The Curious Incident With Mike Gatting and a Hatrick


Mike Gatting is an early hero of mine and someone who has had a long and varied involvement with the game. In 2004, I was lucky enough to be in the West Indies for the 3rd (Barbados) and 4th (Antigua) Test matches of what had by that stage become a hugely exciting series. England were 2-0 up after Steve Harmison almost single-handedly terrorised the West Indies batting in the games at Sabina Park in Jamaica and Queen’s Park Oval in Trinidad. Cue the 3rd Test at the Kensington Oval in Barbados and the curious incident with Mike Gatting….

England won the toss and fielded, a decision that could have backfired for Michael Vaughan until Andrew Flintoff rescued the day with then test-best figures of 5-58. Day 2 was all about Graham Thorpe, who produced one of the best battling 100’s I have ever witnessed as he marshalled the tail to end the innings 119 not out, having arrived at the crease with the score on 33-3.

As a cricket fan, day 2 for me was defined by the excitement of discovering Mike Gatting sat directly in front of us. The temptation to mention Shakoor Rana was resisted and the chat generally revolved around the cricket at the superb West Indian hospitality and catering!

Day 3 started with a huge degree of simmering excitement amongst the English fans. Could we possibly secure a first series win in the West Indies since 1968?

Cue Mike Gatting and the hat-trick – words not often used in the same sentence! It had actually been a fairly slow morning. Hoggard had been bowling without much suggestion of any impending success and perhaps playing the audience a little, Mike Gatting started muttering words such as ‘Yorkshire conspiracy’ and ‘get him off’ as the lack of success continued.

Indeed, even when the first wicket of Ramnaresh Sarwan fell, Mike was still muttering that Hoggard should be taken off at the end of the over. That was the 4th ball of his 8th over of the day. Of course the 5th ball brought another wicket – that of Shivnarine Chanderpaul. Mike’s response? Words to the effect that he still thought Michael Vaughan should take Hoggard off at the end of the over!

As you can imagine, my friend and I had hit pretty high levels of excitement by this stage and when the hat-trick was completed with the wicket of Ryan Hinds, it took us a little while to remember Mike’s previous comments. We did of course feel obliged to enquire whether Mike’s views had changed.

His response was pure genius – “I guess I am going to have to confess to that in my newspaper column tomorrow!”

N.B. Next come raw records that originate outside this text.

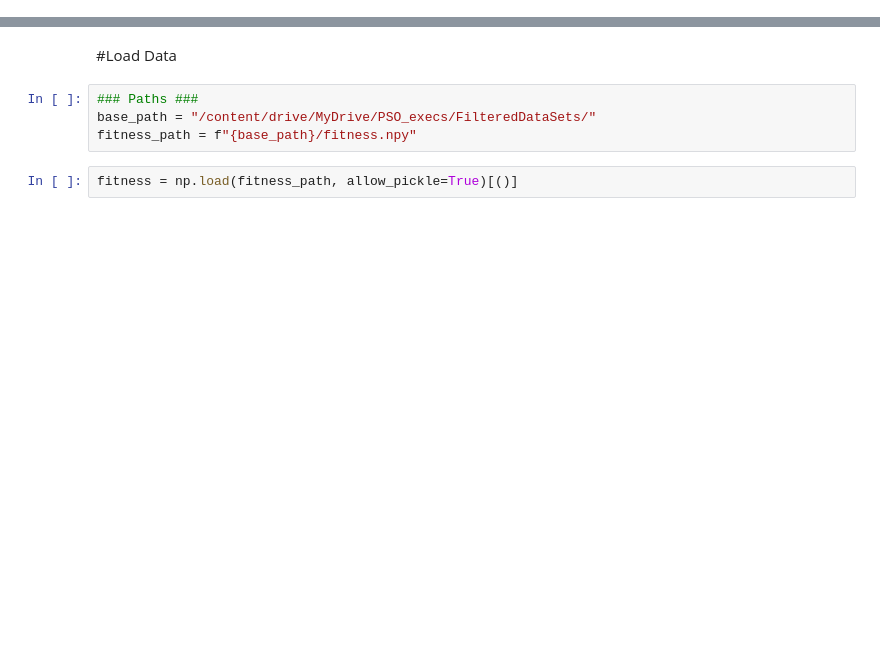
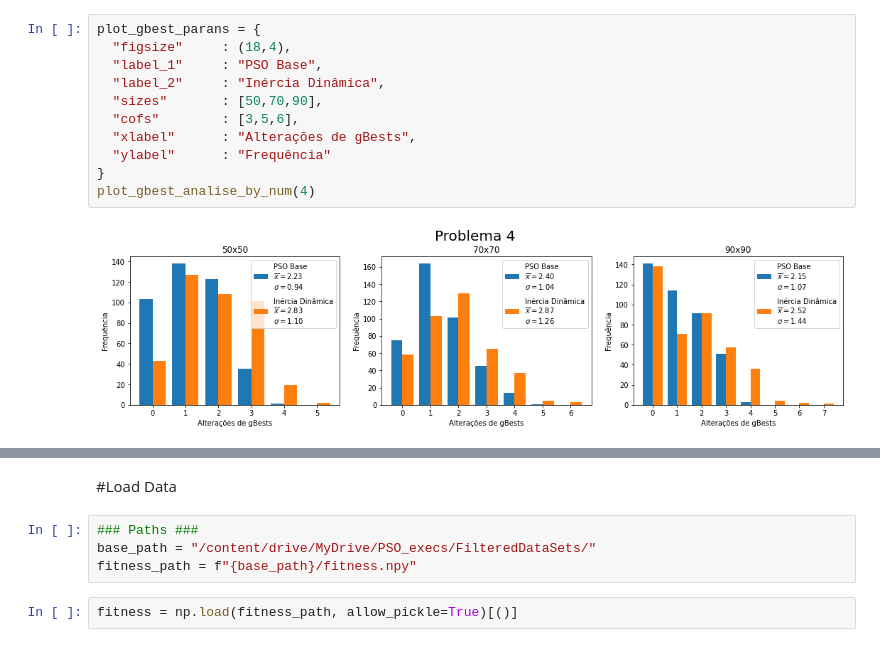
Before and after one commit to MatheusMuriel/PSO, a Jupyter notebook: analiseFunctions/AnalisesExecutePSO.ipynb, the cells around one changed output, grey strips where cells are left out. Cells and saved outputs as stored; diff of their text form; blank space fills up the shorter version.

Commit message:
Graficos de analise de gbest

```diff
--- a/analiseFunctions/AnalisesExecutePSO.ipynb
+++ b/analiseFunctions/AnalisesExecutePSO.ipynb
@@ -5,0 +66,13 @@ import numpy as np
+# %%
+plot_gbest_parans = {
+  "figsize"     : (18,4),
+  "label_1"     : "PSO Base",
+  "label_2"     : "Inércia Dinâmica",
+  "sizes"       : [50,70,90],
+  "cofs"        : [3,5,6],
+  "xlabel"      : "Alterações de gBests",
+  "ylabel"      : "Frequência"
+}
+plot_gbest_analise_by_num(4)
+# %% [output]
+[figure, added]
```
Also changed, not shown: parts of 51 cells of this notebook.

I never did find out if Mike Gatting followed through with his confession, but if you know better, I’d love to find out! I do have a lovely memento from some years later though. A signed copy of the scorecard, with the annotation “I was wrong” signed by Mike Gatting!